Wednesday, May 5, 2010

Learning How to Say "No"

There are a lot of reasons people find it difficult to say no when asked a favor: they are nice and want to accommodate the person making the request if possible (no matter how well they know the person); they are seeking recognition and a higher profile and believe that saying yes is a way to get it; they are too polite to say no when they really want to say no; they want to be liked or at least they don’t want to be disliked; they find it easier to say yes than to open up a potential argument or injured feelings by saying no.

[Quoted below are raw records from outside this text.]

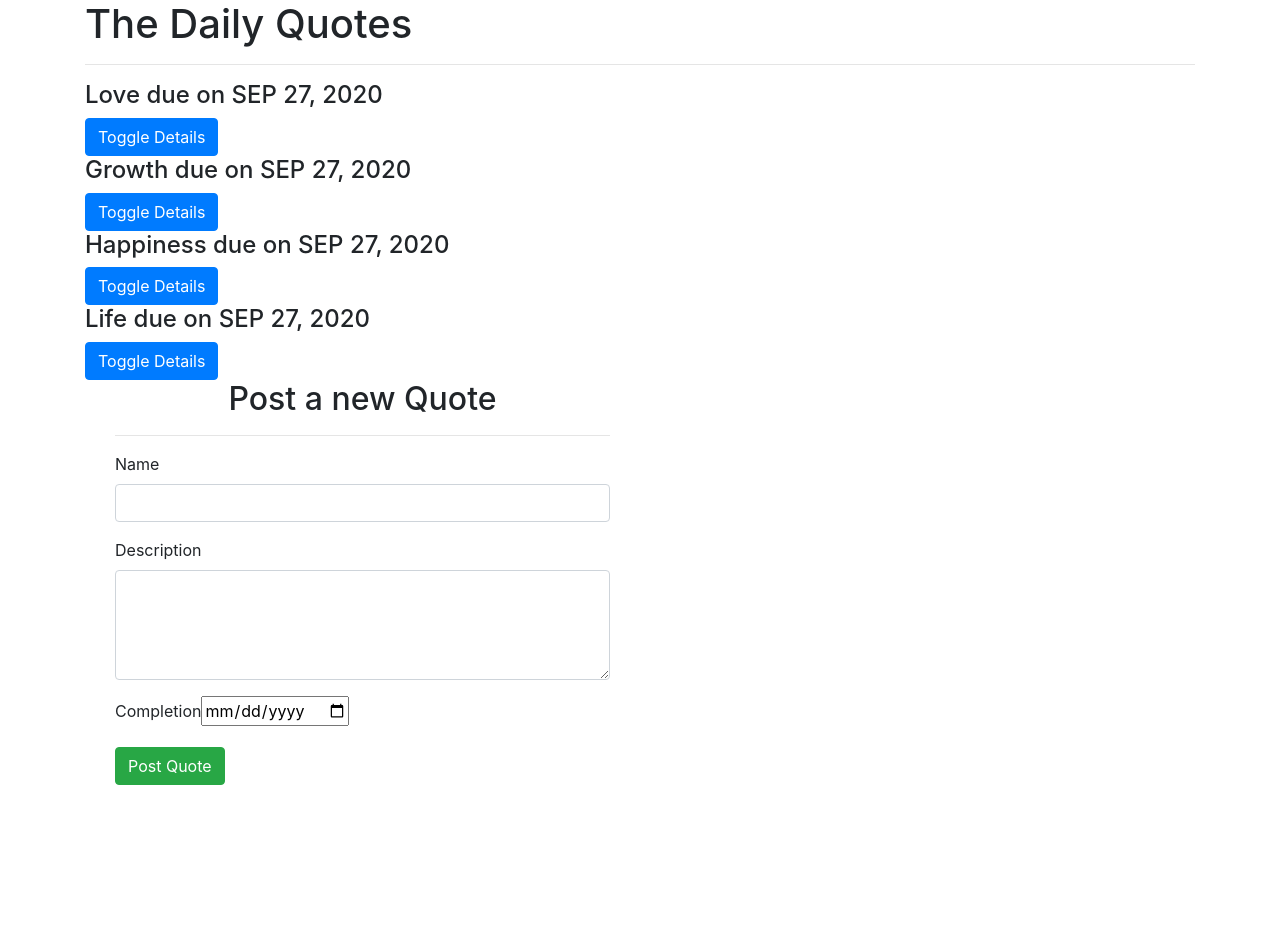
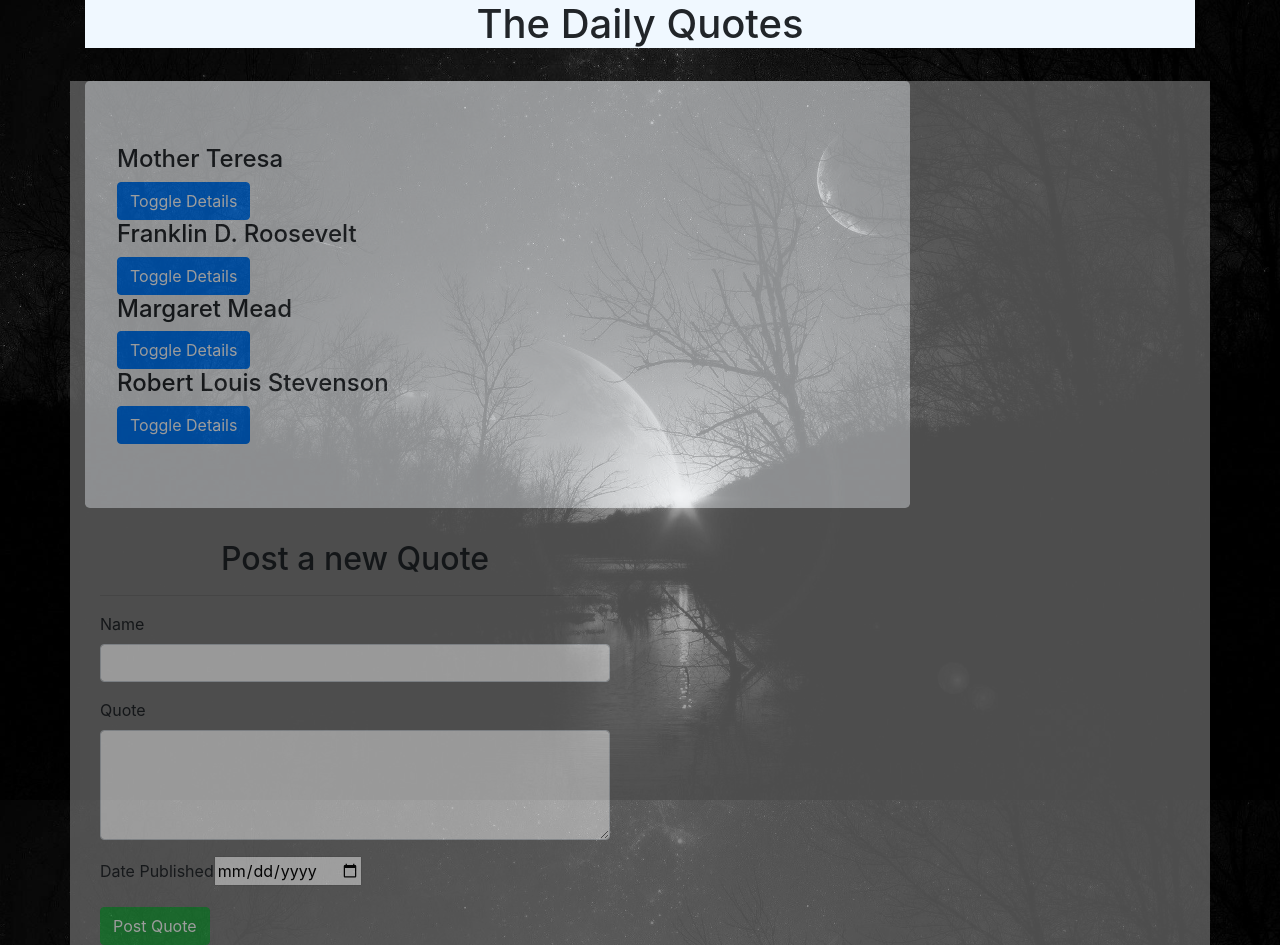
Before and after one commit to FredAtei/Quotes, an Angular app: page / in a window 1280 px wide. Before the commit the page ends 800 px from the top, so only its background shows below. Built offline with nearby package versions, Linux system fonts and the light colour scheme.

Commit message:
modify webapp

```diff
--- a/src/app/quote-detail/quote-detail.component.html
+++ b/src/app/quote-detail/quote-detail.component.html
@@ -1,3 +1,3 @@
 <p>{{quote.description}}</p>
-<p>This Quote was posted {{quote.completeDate|dateCount}} days ago </p>
+<p></p>
 <button (click)='quoteDelete(true)'>Delete Quote</button>
--- a/src/app/quote-form/quote-form.component.html
+++ b/src/app/quote-form/quote-form.component.html
@@ -13,7 +13,7 @@
     </div>
     <div class="form-group">
 
-      <label for="description">Description</label>
+      <label for="description">Quote</label>
       <textarea class="form-control" id="description" rows="4" [(ngModel)]="newQuote.description" name="description"
         #description="ngModel" required></textarea>
       <div [hidden]="description.valid || description.pristine" class="alert alert-danger">
@@ -22,7 +22,7 @@
     </div>
     <div class="form-group">
 
-      <label for="complete">Completion</label>
+      <label for="complete">Date Published</label>
       <input type='date' id="complete" [(ngModel)]="newQuote.completeDate" name="completeDate" #completeDate="ngModel"
         required>
       <div [hidden]="completeDate.valid || completeDate.pristine" class="alert alert-danger">
--- a/src/app/quote-form/quote-form.component.ts
+++ b/src/app/quote-form/quote-form.component.ts
@@ -11,7 +11,7 @@ export class QuoteFormComponent implements OnInit {
   newQuote = new Quote(0, "", "", new Date());
   @Output() addQuote = new EventEmitter<Quote>();
 
-  submitQuote() {
+  submitQuote(){
     this.addQuote.emit(this.newQuote);
   }
   constructor() { }
--- a/src/app/quote.ts
+++ b/src/app/quote.ts
@@ -1,5 +1,7 @@
 export class Quote {
   public showDescription: boolean;
+  datePosted: string | number | Date;
+  showInfo: boolean;
   constructor(public id: number, public name: string, public description: string, public completeDate: Date) {
     this.showDescription = false;
   }
--- a/src/app/quote/quote.component.css
+++ b/src/app/quote/quote.component.css
@@ -0,0 +1,9 @@
+h1{
+  background-color: aliceblue;
+  text-align: center;
+}
+
+.row{
+  background-color: grey;
+  opacity: 0.6;
+}
--- a/src/app/quote/quote.component.html
+++ b/src/app/quote/quote.component.html
@@ -3,10 +3,11 @@
   <hr>
 
   <div class="row">
-    <div class="col-md-6">
+    <div class="col-md-9">
+      <div class="jumbotron">
         <div *ngFor='let quote of quotes;let i = index'>
           <div>
-          <h4 id={{i}} appStrikethrough>{{quote.name}} due on {{quote.completeDate|date|uppercase}}</h4>
+            <h4 id={{i}} appStrikethrough>{{quote.name}}</h4>
             <button (click)='toggleDetails(i)' class="btn btn-primary">Toggle Details</button>
           </div>
 
@@ -16,9 +17,10 @@
         </div>
       </div>
     </div>
+
     <div class="col-md-6">
       <app-quote-form (addQuote)="addNewQuote($event)"></app-quote-form>
     </div>
+  </div>
 
-  <p *ngIf='quotes.length > 5'>You have too many quotes</p>
 </div>
--- a/src/app/quote/quote.component.ts
+++ b/src/app/quote/quote.component.ts
@@ -9,10 +9,10 @@ import { Quote } from '../quote';
 export class QuoteComponent implements OnInit {
 
   quotes: Quote[] = [
-    new Quote(1, 'Love', 'Spread love everywhere you go', new Date()),
-    new Quote(2, 'Growth', 'When you reach the end of your rope, tie a knot in it and hang on', new Date()),
-    new Quote(3, 'Happiness', 'Whoever is happy will make others happy too', new Date()),
-    new Quote(4, 'Life', 'In the end, it is not the years in your life that count. It is the life in your years', new Date()),
+    new Quote(1, 'Mother Teresa', 'Spread love everywhere you go. Let no one ever come to you without leaving happier', new Date()),
+    new Quote(2, 'Franklin D. Roosevelt', 'When you reach the end of your rope, tie a knot in it and hang on.', new Date()),
+    new Quote(3, 'Margaret Mead', 'Always remember that you are absolutely unique. Just like everyone else.', new Date()),
+    new Quote(4, 'Robert Louis Stevenson', 'Dont judge each day by the harvest you reap but by the seeds that you plant.', new Date()),
   ]
 
   deleteQuote(isComplete, index) {
--- a/src/styles.css
+++ b/src/styles.css
@@ -1,2 +1,9 @@
-/* You can add global styles to this file, and also import other style files */
-@import "~bootstrap/dist/css/bootstrap.css"
+@import "~bootstrap/dist/css/bootstrap.css";
+
+body{
+  background-image: url(../src/assets/darkwall.jpg);
+  background-position: center center;
+  background-size: cover;
+  background-repeat: no-repeat;
+  background-attachment: fixed;
+}
```
Also changed, not shown: 1 other file (tests, documents, lock files or other folders). Lines whose indentation alone changed are shown as unchanged.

I could go on, I’m sure. This week one of the guys on my son’s floor in the dormitory had a laptop crisis – his was apparently broken (although how you “break” a laptop, short of dropping it, is beyond me). I don’t know if he asked to borrow the computer of any of the other fellows on the floor, but the one who said “yes” was my son. When I spoke to him yesterday afternoon, he told me that someone was using it, and he said he hoped nothing happened to it. I suggested to my son that if he was worried about it (and I was a bit concerned myself), he should go to the kid and “Just say you have two take-home exams that you need to get started on that you hadn’t thought of when you said yes.”

I wasn’t sure whether he was comfortable with this partial truth – he does have two take-home exams, but was not ready to start working on them – and I don’t know what he ended up saying to his neighbor. But not much later he had the laptop back. I was definitely relieved that it was back in his possession; but equally I was proud that he spoke up for himself to get it.

No comments: